The people named in the citation were the men who have personified and driven the transformation of the city: Narcís Serra, the first post-Franco mayor; architect Oriol Bohigas, co-ordinator for Urbanism from 1980-84; Pasqual Maragall, Mayor from 1982-1997; architect Josep Acebillo, director of a number of urban initiatives between 1980 and 1993 and now in charge of infrastructure projects for the region and Joan Clos, Maragall’s deputy and successor as Mayor.


The award recognised not just the big landmark projects: the Olympic Stadium and village, the new World Trade Centre, the Macba (the Contemporary Art Museum), and the restored Liceu opera house, it also honoured many smaller projects such as the parks created on former industrial land, the new and restored squares in the suburbs as well as in the city, hospitals, schools and arts buildings. All of this adds up to a city which has been re-born but recognisably within the radical tradition of Gaudi and his fellow modernista architects.


President David Rock’s citation includes the following: 'Both the process and results of Barcelona’s rebirth are exemplary. Though always with city-wide goals in mind, initial interventions were local and low budget, yet big in impact - not least because their design flair drew international plaudits ... Hosting the Olympics was only part of this larger, still continuing strategy of up-grading the whole city ...

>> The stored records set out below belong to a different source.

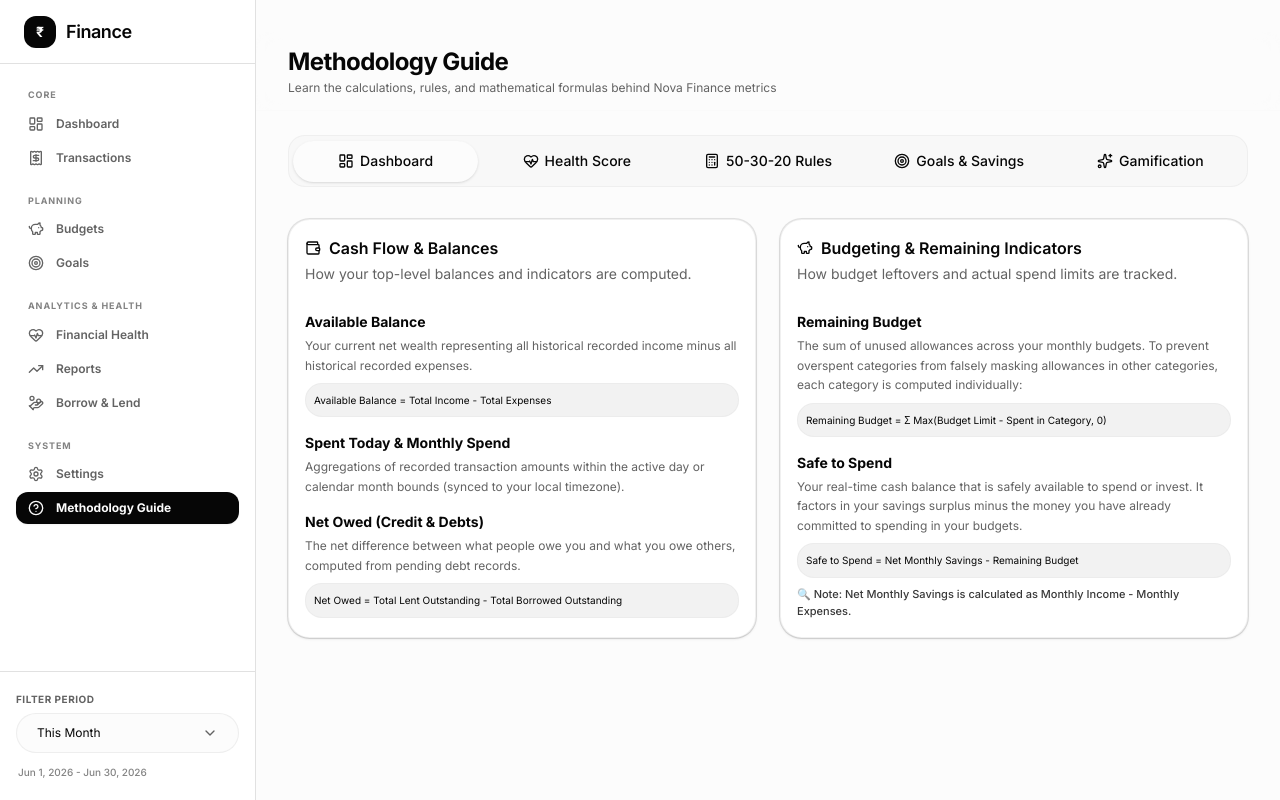
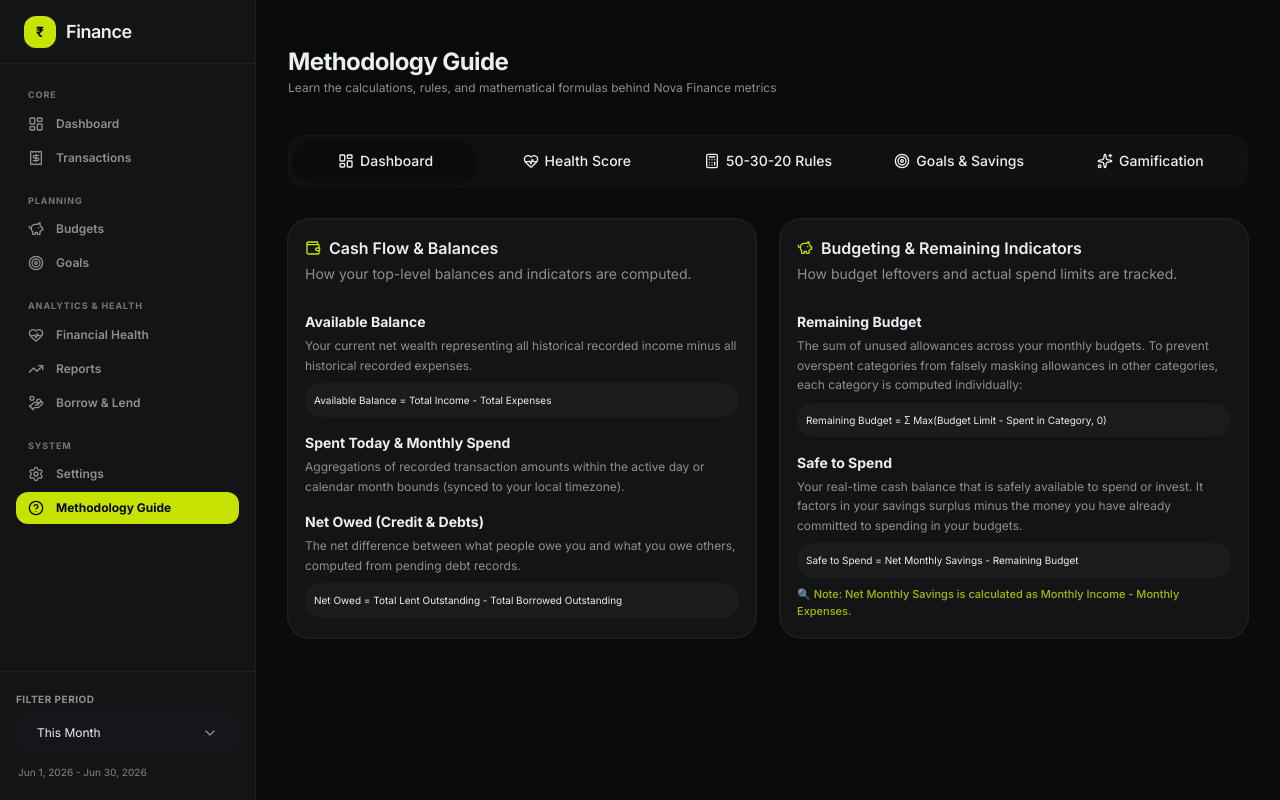
Before and after one commit to sinanpmkofficial-source/financial-planner, a Next.js app: page /guide in a window 1280 px wide. Built offline with nearby package versions, Linux system fonts and the light colour scheme.

Commit message:
feat: implement charcoal dark theme and fix progress indicator classes

```diff
--- a/src/app/(dashboard)/financial-health/financial-health-client.tsx
+++ b/src/app/(dashboard)/financial-health/financial-health-client.tsx
@@ -353,7 +353,7 @@ export function FinancialHealthClient() {
                 <span className="text-foreground font-semibold">Needs (Target: 50%)</span>
                 <span className="font-mono text-muted-foreground">{formatCurrency(totalNeeds)} ({needsPct.toFixed(1)}%)</span>
               </div>
-              <Progress value={needsPct} max={100} className={cn("h-2", needsPct > 50 ? "[&>div]:bg-rose-500" : "[&>div]:bg-emerald-500")} />
+              <Progress value={needsPct} max={100} className={cn("h-2", needsPct > 50 ? "[&_[data-slot=progress-indicator]]:bg-rose-500" : "[&_[data-slot=progress-indicator]]:bg-emerald-500")} />
               <div className="flex justify-between text-[10px] text-muted-foreground mt-0.5">
                 <span>Rent, bills, essentials</span>
                 {totalIncome > 0 && (
@@ -370,7 +370,7 @@ export function FinancialHealthClient() {
                 <span className="text-foreground font-semibold">Wants (Target: 30%)</span>
                 <span className="font-mono text-muted-foreground">{formatCurrency(totalWants + totalUnnecessary)} ({wantsPct.toFixed(1)}%)</span>
               </div>
-              <Progress value={wantsPct} max={100} className={cn("h-2", wantsPct > 30 ? "[&>div]:bg-rose-500" : "[&>div]:bg-emerald-500")} />
+              <Progress value={wantsPct} max={100} className={cn("h-2", wantsPct > 30 ? "[&_[data-slot=progress-indicator]]:bg-rose-500" : "[&_[data-slot=progress-indicator]]:bg-emerald-500")} />
               <div className="flex justify-between text-[10px] text-muted-foreground mt-0.5">
                 <span>Lifestyle, hobbies, unnecessary items</span>
                 {totalIncome > 0 && (
@@ -387,7 +387,7 @@ export function FinancialHealthClient() {
                 <span className="text-foreground font-semibold">Savings & Investments (Target: 20%)</span>
                 <span className="font-mono text-muted-foreground">{formatCurrency(totalSavings + totalGoals)} ({savingsPct.toFixed(1)}%)</span>
               </div>
-              <Progress value={savingsPct} max={100} className={cn("h-2", savingsPct < 20 ? "[&>div]:bg-amber-500" : "[&>div]:bg-emerald-500")} />
+              <Progress value={savingsPct} max={100} className={cn("h-2", savingsPct < 20 ? "[&_[data-slot=progress-indicator]]:bg-amber-500" : "[&_[data-slot=progress-indicator]]:bg-emerald-500")} />
               <div className="flex justify-between text-[10px] text-muted-foreground mt-0.5">
                 <span>SIP, savings, manual goal contributions</span>
                 {totalIncome > 0 && (
--- a/src/app/(dashboard)/goals/goals-client.tsx
+++ b/src/app/(dashboard)/goals/goals-client.tsx
@@ -234,9 +234,8 @@ export function GoalsClient() {
                       value={goal.progressPercentage}
                       className="h-2"
                       style={{
-                        // style overrides to highlight custom progress colors
-                        background: "oklch(0.92 0.01 240)"
-                      }}
+                        "--primary": goal.color
+                      } as React.CSSProperties}
                     />
 
                     <div className="flex justify-between items-center text-[10px] text-muted-foreground">
--- a/src/app/globals.css
+++ b/src/app/globals.css
@@ -49,64 +49,64 @@
 }
 
 :root {
-  --background: oklch(0.99 0 0);
-  --foreground: oklch(0.12 0 0);
-  --card: oklch(1 0 0);
-  --card-foreground: oklch(0.12 0 0);
-  --popover: oklch(1 0 0);
-  --popover-foreground: oklch(0.12 0 0);
-  --primary: oklch(0.12 0 0);
-  --primary-foreground: oklch(0.99 0 0);
-  --secondary: oklch(0.96 0 0);
-  --secondary-foreground: oklch(0.12 0 0);
-  --muted: oklch(0.96 0 0);
-  --muted-foreground: oklch(0.50 0 0);
-  --accent: oklch(0.96 0 0);
-  --accent-foreground: oklch(0.12 0 0);
-  --destructive: oklch(0.60 0.22 25);
+  --background: oklch(0.15 0.005 240);
+  --foreground: oklch(0.95 0.005 240);
+  --card: oklch(0.19 0.005 240);
+  --card-foreground: oklch(0.95 0.005 240);
+  --popover: oklch(0.19 0.005 240);
+  --popover-foreground: oklch(0.95 0.005 240);
+  --primary: oklch(0.86 0.23 118); /* Neon Lime */
+  --primary-foreground: oklch(0.12 0.005 240);
+  --secondary: oklch(0.24 0.005 240);
+  --secondary-foreground: oklch(0.90 0.005 240);
+  --muted: oklch(0.22 0.005 240);
+  --muted-foreground: oklch(0.65 0.005 240);
+  --accent: oklch(0.24 0.005 240);
+  --accent-foreground: oklch(0.86 0.23 118);
+  --destructive: oklch(0.55 0.22 25);
   --destructive-foreground: oklch(1 0 0);
-  --border: oklch(0.91 0 0);
-  --input: oklch(0.91 0 0);
-  --ring: oklch(0.6 0 0);
+  --border: oklch(0.24 0.005 240);
+  --input: oklch(0.24 0.005 240);
+  --ring: oklch(0.86 0.23 118);
   --radius: 0.75rem;
-  --sidebar: oklch(0.98 0 0);
-  --sidebar-foreground: oklch(0.12 0 0);
-  --sidebar-primary: oklch(0.12 0 0);
-  --sidebar-primary-foreground: oklch(0.99 0 0);
-  --sidebar-accent: oklch(0.95 0 0);
-  --sidebar-accent-foreground: oklch(0.12 0 0);
-  --sidebar-border: oklch(0.91 0 0);
-  --sidebar-ring: oklch(0.6 0 0);
+  --sidebar: oklch(0.16 0.005 240);
+  --sidebar-foreground: oklch(0.90 0.005 240);
+  --sidebar-primary: oklch(0.86 0.23 118);
+  --sidebar-primary-foreground: oklch(0.12 0.005 240);
+  --sidebar-accent: oklch(0.24 0.005 240);
+  --sidebar-accent-foreground: oklch(0.86 0.23 118);
+  --sidebar-border: oklch(0.22 0.005 240);
+  --sidebar-ring: oklch(0.86 0.23 118);
 }
 
 .dark {
-  --background: oklch(0.07 0 0);
-  --foreground: oklch(0.97 0 0);
-  --card: oklch(0.10 0 0);
-  --card-foreground: oklch(0.97 0 0);
-  --popover: oklch(0.10 0 0);
-  --popover-foreground: oklch(0.97 0 0);
-  --primary: oklch(0.97 0 0);
-  --primary-foreground: oklch(0.07 0 0);
-  --secondary: oklch(0.17 0 0);
-  --secondary-foreground: oklch(0.97 0 0);
-  --muted: oklch(0.17 0 0);
-  --muted-foreground: oklch(0.60 0 0);
-  --accent: oklch(0.17 0 0);
-  --accent-foreground: oklch(0.97 0 0);
+  --background: oklch(0.15 0.005 240);
+  --foreground: oklch(0.95 0.005 240);
+  --card: oklch(0.19 0.005 240);
+  --card-foreground: oklch(0.95 0.005 240);
+  --popover: oklch(0.19 0.005 240);
+  --popover-foreground: oklch(0.95 0.005 240);
+  --primary: oklch(0.86 0.23 118);
+  --primary-foreground: oklch(0.12 0.005 240);
+  --secondary: oklch(0.24 0.005 240);
+  --secondary-foreground: oklch(0.90 0.005 240);
+  --muted: oklch(0.22 0.005 240);
+  --muted-foreground: oklch(0.65 0.005 240);
+  --accent: oklch(0.24 0.005 240);
+  --accent-foreground: oklch(0.86 0.23 118);
   --destructive: oklch(0.55 0.22 25);
   --destructive-foreground: oklch(1 0 0);
-  --border: oklch(0.20 0 0);
-  --input: oklch(0.20 0 0);
-  --ring: oklch(0.75 0 0);
-  --sidebar: oklch(0.10 0 0);
-  --sidebar-foreground: oklch(0.97 0 0);
-  --sidebar-primary: oklch(0.97 0 0);
-  --sidebar-primary-foreground: oklch(0.10 0 0);
-  --sidebar-accent: oklch(0.17 0 0);
-  --sidebar-accent-foreground: oklch(0.97 0 0);
-  --sidebar-border: oklch(0.20 0 0);
-  --sidebar-ring: oklch(0.75 0 0);
+  --border: oklch(0.24 0.005 240);
+  --input: oklch(0.24 0.005 240);
+  --ring: oklch(0.86 0.23 118);
+  --sidebar: oklch(0.16 0.005 240);
+  --sidebar-foreground: oklch(0.90 0.005 240);
+  --sidebar-primary: oklch(0.86 0.23 118);
+  --sidebar-primary-foreground: oklch(0.12 0.005 240);
+  --sidebar-accent: oklch(0.24 0.005 240);
+  --sidebar-accent-foreground: oklch(0.86 0.23 118);
+  --sidebar-border: oklch(0.22 0.005 240);
+  --sidebar-ring: oklch(0.86 0.23 118);
 }
 
 @layer base {
--- a/src/app/layout.tsx
+++ b/src/app/layout.tsx
@@ -23,8 +23,8 @@ export const metadata: Metadata = {
 
 export const viewport: Viewport = {
   themeColor: [
-    { media: "(prefers-color-scheme: light)", color: "#ffffff" },
-    { media: "(prefers-color-scheme: dark)", color: "#09090b" },
+    { media: "(prefers-color-scheme: light)", color: "#1d1e22" },
+    { media: "(prefers-color-scheme: dark)", color: "#1d1e22" },
   ],
   width: "device-width",
   initialScale: 1,
@@ -37,7 +37,7 @@ export default function RootLayout({
   children: React.ReactNode;
 }>) {
   return (
-    <html lang="en" className={`${inter.variable} h-full antialiased`}>
+    <html lang="en" className={`${inter.variable} h-full antialiased dark`}>
       <body className="min-h-full flex flex-col font-sans">
         <ThemeSync />
         <PwaRegister />
--- a/src/app/manifest.ts
+++ b/src/app/manifest.ts
@@ -7,8 +7,8 @@ export default function manifest(): MetadataRoute.Manifest {
     description: 'Track your expenses, income, budgets, and savings with a clean, minimal personal finance dashboard.',
     start_url: '/',
     display: 'standalone',
-    background_color: '#ffffff',
-    theme_color: '#09090b',
+    background_color: '#1d1e22',
+    theme_color: '#1d1e22',
     icons: [
       {
         src: '/icon-192x192.png',
--- a/src/components/budgets/budgets-client.tsx
+++ b/src/components/budgets/budgets-client.tsx
@@ -170,9 +170,9 @@ export function BudgetsClient() {
                   className={cn(
                     "border bg-card transition-all duration-300 h-full",
                     isDanger
-                      ? "border-rose-300/60 dark:border-rose-800/60 bg-rose-50/20 dark:bg-rose-950/10 hover:border-rose-400/80"
+                      ? "border-rose-500/20 bg-rose-500/5 hover:border-rose-500/30"
                       : isWarning
-                      ? "border-amber-300/60 dark:border-amber-800/60 bg-amber-50/20 dark:bg-amber-950/10 hover:border-amber-400/80"
+                      ? "border-amber-500/20 bg-amber-500/5 hover:border-amber-500/30"
                       : "border-border/50 hover:border-border hover:shadow-[0_4px_12px_oklch(0_0_0/8%)] dark:hover:shadow-[0_4px_14px_oklch(0_0_0/40%)]"
                   )}
                 >
@@ -201,9 +201,9 @@ export function BudgetsClient() {
                           className={cn(
                             "text-sm font-bold",
                             isDanger
-                              ? "text-rose-600"
+                              ? "text-rose-500"
                               : isWarning
-                              ? "text-amber-600"
+                              ? "text-amber-500"
                               : "text-muted-foreground"
                           )}
                         >
@@ -227,8 +227,8 @@ export function BudgetsClient() {
                       value={Math.min(budget.percentage, 100)}
                       className={cn(
                         "h-2",
-                        isDanger && "[&>div]:bg-rose-500",
-                        isWarning && "[&>div]:bg-amber-500"
+                        isDanger && "[&_[data-slot=progress-indicator]]:bg-rose-500",
+                        isWarning && "[&_[data-slot=progress-indicator]]:bg-amber-500"
                       )}
                     />
 
--- a/src/components/shared/theme-sync.tsx
+++ b/src/components/shared/theme-sync.tsx
@@ -4,23 +4,7 @@ import { useEffect } from "react";
 
 export function ThemeSync() {
   useEffect(() => {
-    const root = document.documentElement;
-
-    const applyTheme = (dark: boolean) => {
-      if (dark) {
-        root.classList.add("dark");
-      } else {
-        root.classList.remove("dark");
-      }
-    };
-
-    const mq = window.matchMedia("(prefers-color-scheme: dark)");
-    applyTheme(mq.matches);
-
-    const handler = (e: MediaQueryListEvent) => applyTheme(e.matches);
-    mq.addEventListener("change", handler);
-
-    return () => mq.removeEventListener("change", handler);
+    document.documentElement.classList.add("dark");
   }, []);
 
   return null;
```
Also changed, not shown: src/components/analytics/analytics-client.tsx (+8 -8 lines), src/components/dashboard/budget-alerts.tsx (+6 -6 lines), src/components/dashboard/dashboard-client.tsx (+44 -21 lines), src/components/guide/guide-client.tsx (+5 -5 lines).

'Barcelona is now more whole in every way, its fabric healed yet threaded through with new open spaces, its historic buildings refurbished yet its facilities expanded and brought up-to-the-minute. Past and present, work and play are happily intermeshed in a new totality.'
'Probably nowhere else in the world are there so many recent examples of a benign and appropriate attitude towards creating a civic setting for the next century.'